How Hitler Nearly Destroyed the Great American Novel
When Houghton Mifflin published ‘Mein Kampf’ in 1933, it sparked what could be the strangest saga in publishing history
There are horror stories about what can go wrong on release day, and then there is the story of John Fante. There has always been a rich genre of heartbreaking tales of what could have been — from albums released on September 11th to sculptures destroyed in transit — and then there is the novel Ask the Dust, a book whose tragic bad luck is spoken of in hushed tones — passed from writer to writer and repeated endlessly by critics and journalists — as the ultimate publishing nightmare.
The fact that a brilliant work would not be appreciated in its time is not, in and of itself, a remarkable event. But the nearly unbelievable (and up until now, largely unconfirmed) how of Ask the Dust, now widely considered to be a sort of West Coast Gatsby — which was released to rave reviews in 1939 but did not begin to find its audience until the early 1980s as Fante, then a double amputee, lay dying of diabetes — was not some inexplicable, unavoidable force majeure. It was not ill-health or racism or hubris. It was something much more specific. It was something with a face and a name. Really just one name, in fact.
While the list of artists victimized by the Nazis is long — from Stefan Zweig to Felix Nussbaum — few of them were first-generation Italian immigrants living and writing books in sunny Southern California. Very few of those tragedies were rendered through a decision by a U.S. Federal Court. And of course, none of them were ultimately redeemed by a chance encounter on the shelves of the Los Angeles Public Library nearly a half-century later.

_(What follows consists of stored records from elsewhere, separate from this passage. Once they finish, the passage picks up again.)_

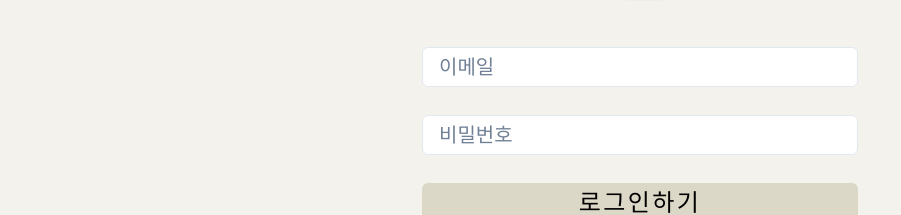
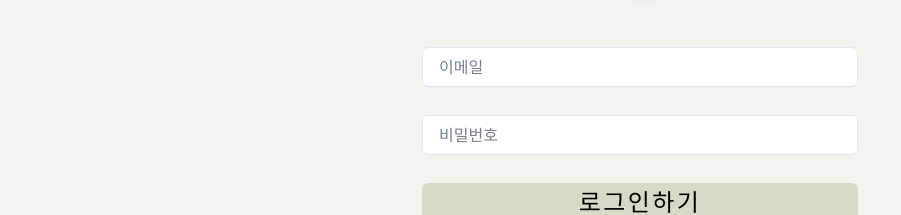
Before and after one commit to datastreams-knu/FE, a React (Vite) app: page /login in a window 1280 px wide. Shown: the part 294-509 px from the top of the page, without its empty margins (0-901 px from the left). Built offline with nearby package versions, Linux system fonts and the light colour scheme; a web font is replaced by a local one.

Commit message:
feat: 비밀번호 * 문제 해결

```diff
--- a/package.json
+++ b/package.json
@@ -11,10 +11,10 @@
   },
   "dependencies": {
     "@chakra-ui/icons": "^2.2.4",
-    "@chakra-ui/react": "^2.9.4",
+    "@chakra-ui/react": "^2.10.4",
     "@vitejs/plugin-react-swc": "^3.7.1",
     "axios": "^1.7.7",
-    "framer-motion": "^11.11.0",
+    "framer-motion": "^11.12.0",
     "path-browserify": "^1.0.1",
     "react": "^18.3.1",
     "react-dom": "^18.3.1",
--- a/src/pages/LoginPage/LoginPage.tsx
+++ b/src/pages/LoginPage/LoginPage.tsx
@@ -53,7 +53,8 @@ const LoginPage: React.FC = () => {
           <Input
             placeholder="이메일"
             bg="white"
-            fontSize={"xl"}
+            fontSize={"md"}
+            fontFamily={"mono"}
             focusBorderColor="#DCD8C8"
           />
           {/* 비밀번호 입력 */}
@@ -61,7 +62,8 @@ const LoginPage: React.FC = () => {
             placeholder="비밀번호"
             type="password"
             bg="white"
-            fontSize={"xl"}
+            fontSize={"md"}
+            fontFamily={"mono"}
             focusBorderColor="#DCD8C8"
           />
           {/* 로그인 버튼 */}
--- a/src/pages/SignupPage/SignupPage.tsx
+++ b/src/pages/SignupPage/SignupPage.tsx
@@ -158,7 +158,8 @@ const SignupPage: React.FC = () => {
               <Input
                 placeholder="이메일"
                 bg="white"
-                fontSize={"xl"}
+                fontSize={"md"}
+                fontFamily={"mono"}
                 focusBorderColor="#DCD8C8"
                 value={email}
                 onChange={(e) => {
@@ -195,7 +196,8 @@ const SignupPage: React.FC = () => {
               type={showPassword ? "text" : "password"} // 비밀번호 보이기/숨기기
               bg="white"
               color="black"
-              fontSize={"xl"}
+              fontSize={"md"}
+              fontFamily={"mono"}
               focusBorderColor="#DCD8C8"
               value={password}
               onChange={(e) => setPassword(e.target.value)}
@@ -217,7 +219,8 @@ const SignupPage: React.FC = () => {
           <Input
             placeholder="닉네임"
             bg="white"
-            fontSize={"xl"}
+            fontSize={"md"}
+            fontFamily={"mono"}
             focusBorderColor="#DCD8C8"
             value={nickname}
             onChange={(e) => setNickname(e.target.value)}
```
Also changed, not shown: 1 other file (tests, documents, lock files or other folders).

What follows, then, is one of strangest sagas in all of publishing — perhaps in all of art. It is a story of greed and stupidity, of bad timing and eventual vindication. Ultimately, it’s the story of how some of the “finest fiction ever written in America” managed to triumph over undeniable evil. And it’s one that deserves the…